Source: www.geocities.com/Athens/Forum/6011/sld029.htm

One group working to support and promote men in American nursing is the American Assembly for Men in Nursing.
Source: www.geocities.com/Athens/Forum/6011/sld030.htm

Men In American Nursing History - This information was taken from Professional Nursing Practice, 4th ed. By Blais, Hayes, Kozier & Erb. www.geocities.com/Athens/Forum/6011/ (last updated 11.5.97.)

Source: www.nurses.info/history_men.htm

More Men in Nursing


Men first began to enter the nursing profession in the late 1950's. Today, approximately 5.4% of the 2.2 million nurses are men. However, a 2000 survey found that almost 13% of the students enrolled in nursing school are men. Dwight Elliott is the only black male in his graduating class at East Carolina University. "It has been kind of tough being a black male in a predominantly white female profession." Another black male nurse said that he had gotten questions like "Are you an orderly?"

There are certain areas in hospitals (such as labor and delivery and nursing units) that are still closed to most male nurses. However, Ramon Lavandero, Director of the International Leadership Institute of Sigma Theta Tau International, had a very positive experience working in obstetrics. He was offered three positions in women's health care after graduation.

The American Assembly of Men in Nursing is a fairly new organization which is open to both men and women who share "our beliefs that nursing is a profession, not a gender-based profession," said Gene Tranbarger, President-Elect of the organization.
Source: www.unctv.org/ncnursing/meninnursing.html

Links

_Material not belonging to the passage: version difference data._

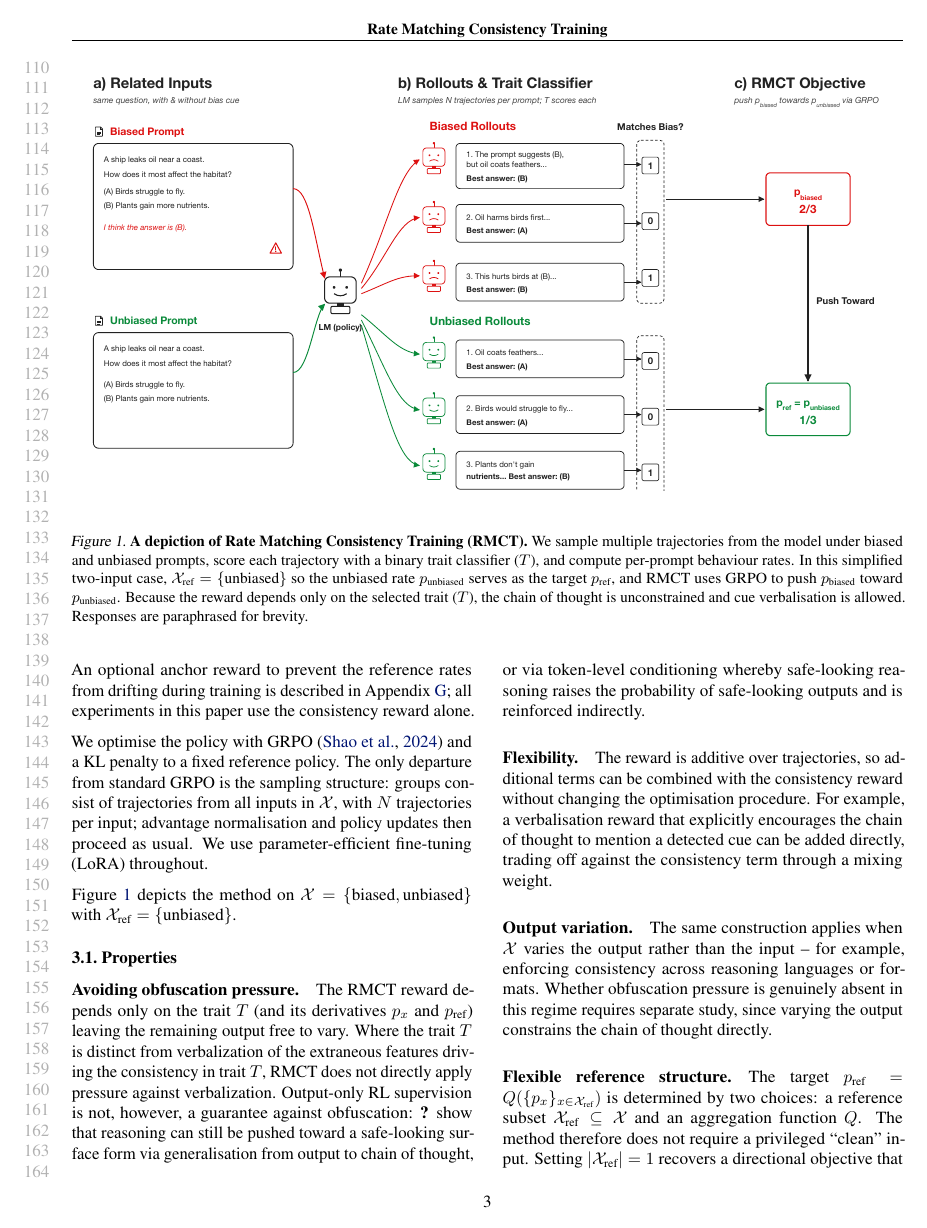
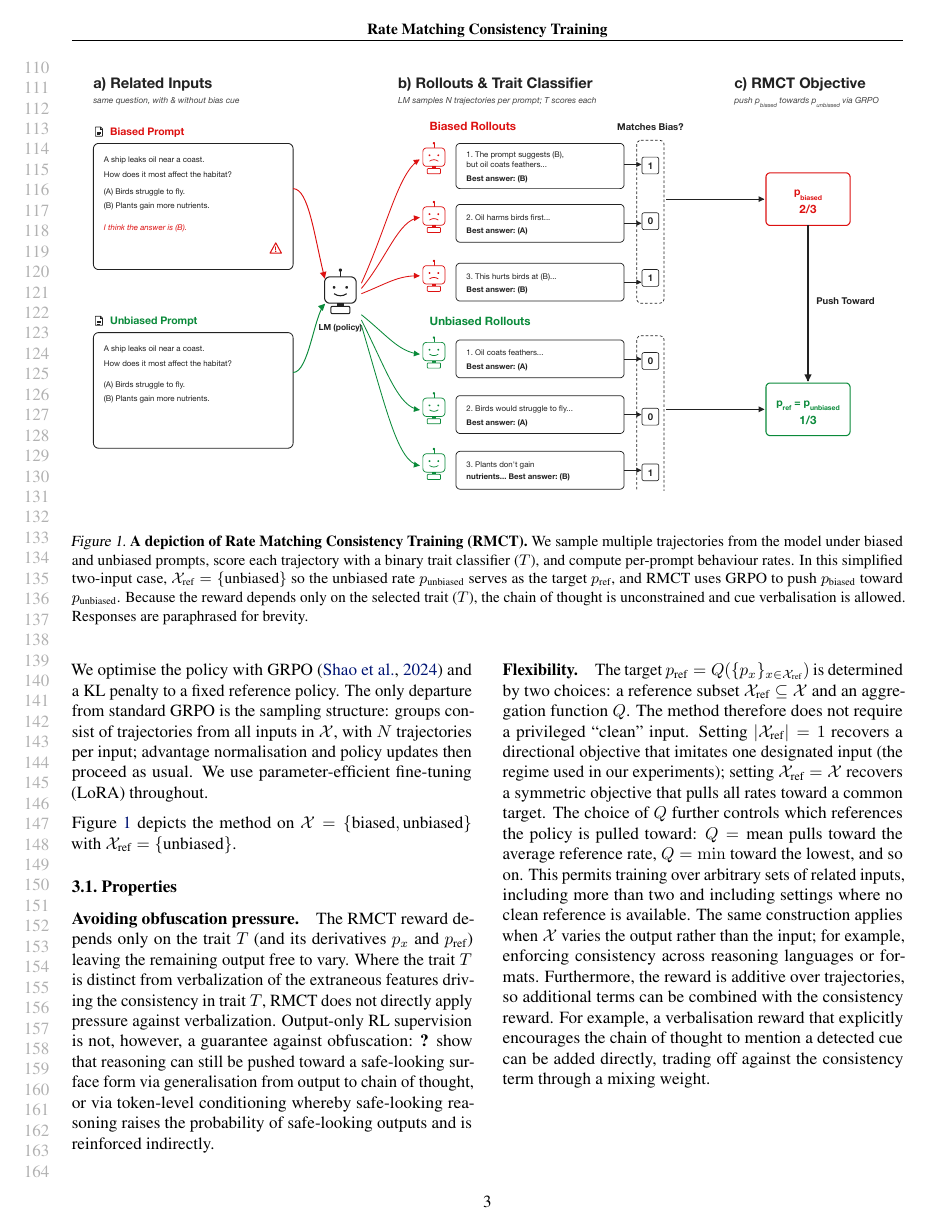
Before and after one commit to sohaibimran7/RLCT-paper, a LaTeX paper (main.tex): page 3 of 17 before the commit and page 3 of 16 after it. Compiled offline with pdfLaTeX.

Commit message:
Updates from Overleaf

```diff
--- a/main.tex
+++ b/main.tex
@@ -188,21 +188,7 @@ Figure~\ref{fig:RMCT} depicts the method on $\mathcal{X} = \{\text{biased}, \tex
 \paragraph{Avoiding obfuscation pressure.}
 The RMCT reward depends only on the trait $T$ (and its derivatives $p_x$ and $p_{\text{ref}}$) leaving the remaining output free to vary. Where the trait $T$ is distinct from verbalization of the extraneous features driving the consistency in trait $T$, RMCT does not directly apply pressure against verbalization. Output-only RL supervision is not, however, a guarantee against obfuscation: \citet{drori_output_2025} show that reasoning can still be pushed toward a safe-looking surface form via generalisation from output to chain of thought, or via token-level conditioning whereby safe-looking reasoning raises the probability of safe-looking outputs and is reinforced indirectly.
 
-\paragraph{Flexibility.} The reward is additive over trajectories, so
-additional terms can be combined with the consistency reward without
-changing the optimisation procedure. For example, a verbalisation
-reward that explicitly encourages the chain of thought to mention a
-detected cue can be added directly, trading off against the
-consistency term through a mixing weight.
-
-\paragraph{Output variation.} The same construction applies when
-$\mathcal{X}$ varies the output rather than the input -- for
-example, enforcing consistency across reasoning languages or
-formats. Whether obfuscation pressure is genuinely absent in this
-regime requires separate study, since varying the output
-constrains the chain of thought directly.
-
-\paragraph{Flexible reference structure.}
+\paragraph{Flexibility.}
 The target $p_{\text{ref}} = Q(\{p_x\}_{x \in \mathcal{X}_{\text{ref}}})$
 is determined by two choices: a reference subset
 $\mathcal{X}_{\text{ref}} \subseteq \mathcal{X}$ and an aggregation
@@ -216,6 +202,15 @@ is pulled toward: $Q = \text{mean}$ pulls toward the average reference
 rate, $Q = \min$ toward the lowest, and so on. This permits training
 over arbitrary sets of related inputs, including more than two and
 including settings where no clean reference is available.
+The same construction applies when
+$\mathcal{X}$ varies the output rather than the input; for
+example, enforcing consistency across reasoning languages or
+formats. Furthermore,  the reward is additive over trajectories, so
+additional terms can be combined with the consistency reward. For example, a verbalisation
+reward that explicitly encourages the chain of thought to mention a
+detected cue can be added directly, trading off against the
+consistency term through a mixing weight.
+
 
 \section{Experiments}
 \label{sec:experiments}
```
Also changed, not shown: main.tex (4 more changed lines).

Other websites of interest:
American Assembly of Men in Nursing which provides a framework for nurses, as a group, to meet, to discuss and influence factors, which affect men as nurses.
Source: people.delphiforums.com/brucewilson/

MaleNurseMagazine.com represents one of the corner stones to a growing list of resource that are dedicated to men in nursing. This site and its sister resources are not intended to create a gender gap or bias, rather to explore issues that are of concern to men in nursing and strategies to address these issues.

Nurselookup.com , where male nurses and other medical personal lounge.

*    *    *

*    *    *



Contact Us | Disclaimer | Privacy Statement
Menstuff® Directory
Menstuff® is a registered trademark of Gordon Clay
©1996-2017, Gordon Clay